CBO: Health Sector Likely To Fare Best With Trigger Cuts
Meanwhile, the deficit panel is getting input from a variety of sources — Medicare patients, actuaries, policy analysts and physician groups — on how critical issues about health care costs and spending should be considered.
Politico Pro: Report: Health Fares Better With Trigger Cuts
It's no secret that the health care sector would face smaller total cuts from sequestration than it likely would from the super committee — and new estimates reveal just how big the difference would be. Medicare would face only a 2 percent shave in payments to providers across the board — which would add up to $123 billion from 2013 to 2021, according to a report released Monday by the Congressional Budget Office. And, of course, Medicaid would be spared entirely. That's barely more than 10 percent of the minimum $1.2 trillion in new savings required by the Budget Control Act of 2011. By contrast, health care spending accounts for about 21 percent of the federal budget in 2010 (Norman, 9/13).
The Hill: Super Committee Hears From Medicare Patients
Advocates are making sure that lawmakers on the deficit-cutting super committee hear directly from patients on Medicare and the doctors who care for them as they prepare to shave $1.5 trillion off the federal deficit. The Medicare Rights Center wrote to super committee members ahead of its first substantive meeting Tuesday urging them to "seek out, and listen carefully to, the voices of people with Medicare — not just to those of economists, policymakers and health care experts — as you deliberate over proposals that would alter Medicare" (Pecquet, 9/12).
Kaiser Health News: Capsules: Actuaries To 'Super Committee': Slow Overall Health Spending, Not Just Medicare

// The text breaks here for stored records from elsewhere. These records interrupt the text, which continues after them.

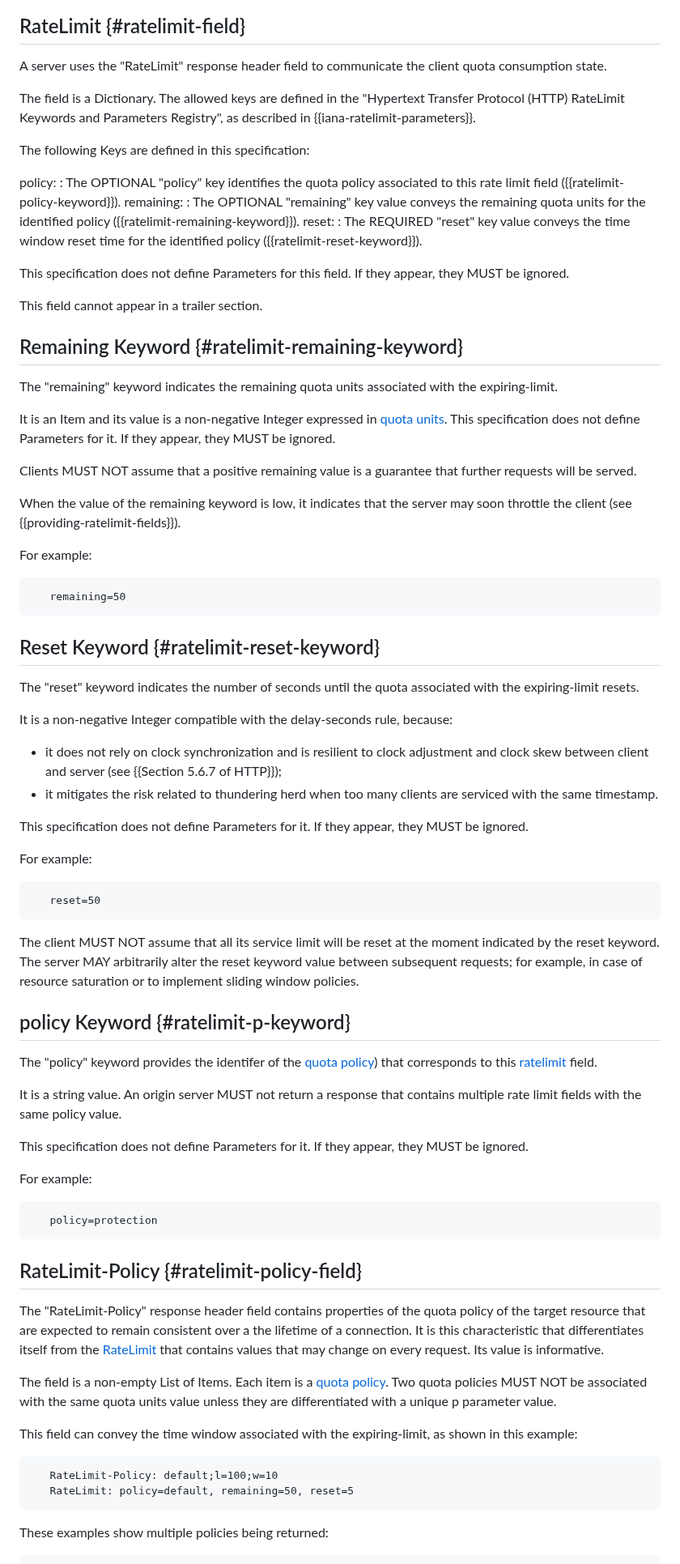
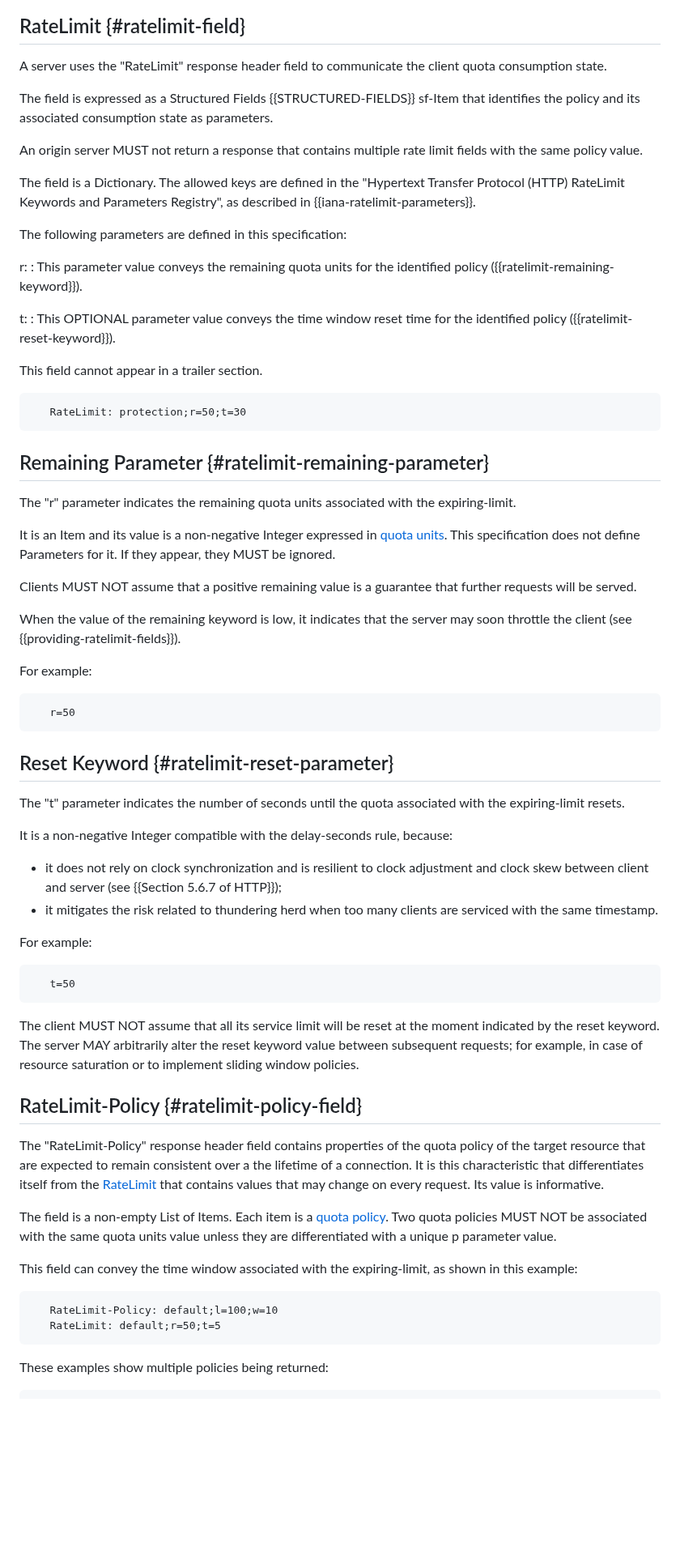
Before and after one commit to ietf-wg-httpapi/ratelimit-headers, a Markdown page: draft-ietf-httpapi-ratelimit-headers.md, the part around one of its changes. Shown at 81% size. Rendered like a GitHub page; blank space fills up the shorter version.

Commit message:
Updated based on IETF117 feedback

```diff
--- a/draft-ietf-httpapi-ratelimit-headers.md
+++ b/draft-ietf-httpapi-ratelimit-headers.md
@@ -204,28 +203,30 @@ The following RateLimit response header fields are defined.
 
 A server uses the "RateLimit" response header field to communicate the client quota consumption state.
 
+The field is expressed as a Structured Fields {{STRUCTURED-FIELDS}} sf-Item that identifies the policy and its associated consumption state as parameters.
+
+An origin server MUST not return a response that contains multiple rate limit fields with the same policy value.
+
 The field is a Dictionary. The allowed keys are defined in the "Hypertext Transfer Protocol (HTTP) RateLimit Keywords and Parameters Registry", as described in {{iana-ratelimit-parameters}}.
 
-The following Keys are defined in this specification:
+The following parameters are defined in this specification:
 
-  policy:
-  : The OPTIONAL "policy" key identifies
-     the quota policy associated to this rate limit field ({{ratelimit-policy-keyword}}).
-  remaining:
-  :  The OPTIONAL "remaining" key value conveys
-     the remaining quota units for the identified policy ({{ratelimit-remaining-keyword}}).
-  reset:
-  : The REQUIRED "reset" key value conveys
-     the time window reset time for the identified policy ({{ratelimit-reset-keyword}}).
+  r:
+  :  This parameter value conveys the remaining quota units for the identified policy ({{ratelimit-remaining-keyword}}).
 
-This specification does not define Parameters for this field.
-If they appear, they MUST be ignored.
+  t:
+  : This OPTIONAL parameter value conveys the time window reset time for the identified policy ({{ratelimit-reset-keyword}}).
 
 This field cannot appear in a trailer section.
 
-## Remaining Keyword {#ratelimit-remaining-keyword}
+~~~ example
+   RateLimit: protection;r=50;t=30
+~~~
 
-The "remaining" keyword indicates the remaining quota units associated with the expiring-limit.
+
+## Remaining Parameter {#ratelimit-remaining-parameter}
+
+The "r" parameter indicates the remaining quota units associated with the expiring-limit.
 
 It is an Item and its value is a non-negative Integer expressed in [quota units](#service-limit).
 This specification does not define Parameters for it.
@@ -238,13 +239,13 @@ When the value of the remaining keyword is low, it indicates that the server may
 For example:
 
 ~~~ example
-   remaining=50
+   r=50
 ~~~
 
 
-## Reset Keyword {#ratelimit-reset-keyword}
+## Reset Keyword {#ratelimit-reset-parameter}
 
-The "reset" keyword indicates the number of seconds until the quota associated with the expiring-limit resets.
+The "t" parameter indicates the number of seconds until the quota associated with the expiring-limit resets.
 
 It is a non-negative Integer compatible with the delay-seconds rule, because:
 
@@ -252,31 +253,14 @@ It is a non-negative Integer compatible with the delay-seconds rule, because:
   and clock skew between client and server (see {{Section 5.6.7 of HTTP}});
 - it mitigates the risk related to thundering herd when too many clients are serviced with the same timestamp.
 
-This specification does not define Parameters for it.
-If they appear, they MUST be ignored.
 
 For example:
 
 ~~~ example
-   reset=50
+   t=50
 ~~~
 
 The client MUST NOT assume that all its service limit will be reset at the moment indicated by the reset keyword. The server MAY arbitrarily alter the reset keyword value between subsequent requests; for example, in case of resource saturation or to implement sliding window policies.
-
-## policy Keyword {#ratelimit-p-keyword}
-
-The "policy" keyword provides the identifer of the [quota policy](#quota-policy)) that corresponds to this [ratelimit](#ratelimit-field) field.
-
-It is a string value. An origin server MUST not return a response that contains multiple rate limit fields with the same policy value.
-
-This specification does not define Parameters for it.
-If they appear, they MUST be ignored.
-
-For example:
-
-~~~ example
-   policy=protection
-~~~
 
 
 ## RateLimit-Policy {#ratelimit-policy-field}
@@ -290,7 +274,7 @@ This field can convey the time window associated with the expiring-limit, as sho
 
 ~~~ example
    RateLimit-Policy: default;l=100;w=10
-   RateLimit: policy=default, remaining=50, reset=5
+   RateLimit: default;r=50;t=5
 ~~~
 
 These examples show multiple policies being returned:
```
Also changed, not shown: other parts of draft-ietf-httpapi-ratelimit-headers.md (+28 -73 lines).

The deficit reduction 'super committee' should act to slow the growth of health care spending overall — not just in Medicare — as it rolls up its sleeves, says the American Academy of Actuaries. 'Achieving long-term sustainability for Medicare will require slowing the growth in overall health spending, not simply shifting costs from one payer to another,' said senior health fellow Cori Uccello" (Werber Serafini, 9/12).
CQ HealthBeat: Raising Medicare Age Won't Save What Supporters Expect, Liberal Policy Analysts Say
As recommendations for the deficit committee about how to cut Medicare build, two liberal-leaning health policy analysts urged lawmakers to reject proposals to raise the eligibility age, saying doing so would shift costs and raise overhaul health care spending. President Obama is expected Monday to outline exactly how he would cut costs from the entitlement program as part of his long-term deficit reduction strategy. And raising the age is a possible option given wide reports that such a possibility was floated during the debt ceiling negotiations (Bunis, 9/12).
CQ HealthBeat: Don't Count on Super Committee To Solve SGR, Experts Say
The deficit reduction committee likely will be unable to come up with a long-term overhaul for the Medicare physician payment formula, according to panelists at a forum exploring the impact of deficit reduction on health care. That would dash the hopes of physician groups that have been urging the panel to revise the formula, which if unchanged would demand a 29.5 percent cut in payment rates in January 2012. Congress has repeatedly staved off reductions in the past, but a 10-year solution would cost $300 billion to $400 billion. The problems with what’s known as the Sustainable Growth Rate formula — which is of great frustration to doctors — are expected to be tackled anew by the Medicare Payment Advisory Commission at its Sept. 15 meeting (Norman, 9/12).
Bloomberg: The Pentagon's Feverish Health Care Tab
Patrick O'Rourke's second parachute jump as an Army cadet marked him for life. Soon after leaping out of the plane over Fort Benning, Ga., he made a mistake that caused him to hit the ground hard and get knocked out. "That began a long career of getting banged up and knocked around," says O'Rourke. Now 49, the retired lieutenant colonel has spent the past 20 years being treated for a host of foot, back, neck, and shoulder complaints. The former paratrooper's frequent trips to the doctor contribute to one of the military's most intractable challenges: keeping a lid on soaring medical costs for active-duty personnel, retirees, and their dependents, which will reach an estimated $52.5 billion in 2012, up from $19 billion in 2001. With a congressional super committee hunting for as much as $1.5 trillion in future budget savings, the Pentagon's health insurance program, known as Tricare, may be a target for reductions (Ivory, 9/12).
Modern Healthcare: AHA Urges Members To Warn Lawmakers About Impact Of Medicare Cuts
As the deficit-reduction super committee plans to meet this week, the American Hospital Association is urging its members to educate Washington lawmakers about how Medicare and Medicaid cuts to providers would hurt hospitals and their communities. In an 18-page "legislative advocacy alert," the AHA took a position on five separate issues that are at risk if cuts to providers take effect. These include cuts to graduate medical education; Medicaid provider assessments (which, the AHA noted, allow state governments to expand coverage); Medicare bad-debt reimbursement; rural or small hospitals; and the post-acute-care segment (Zigmond, 9/12).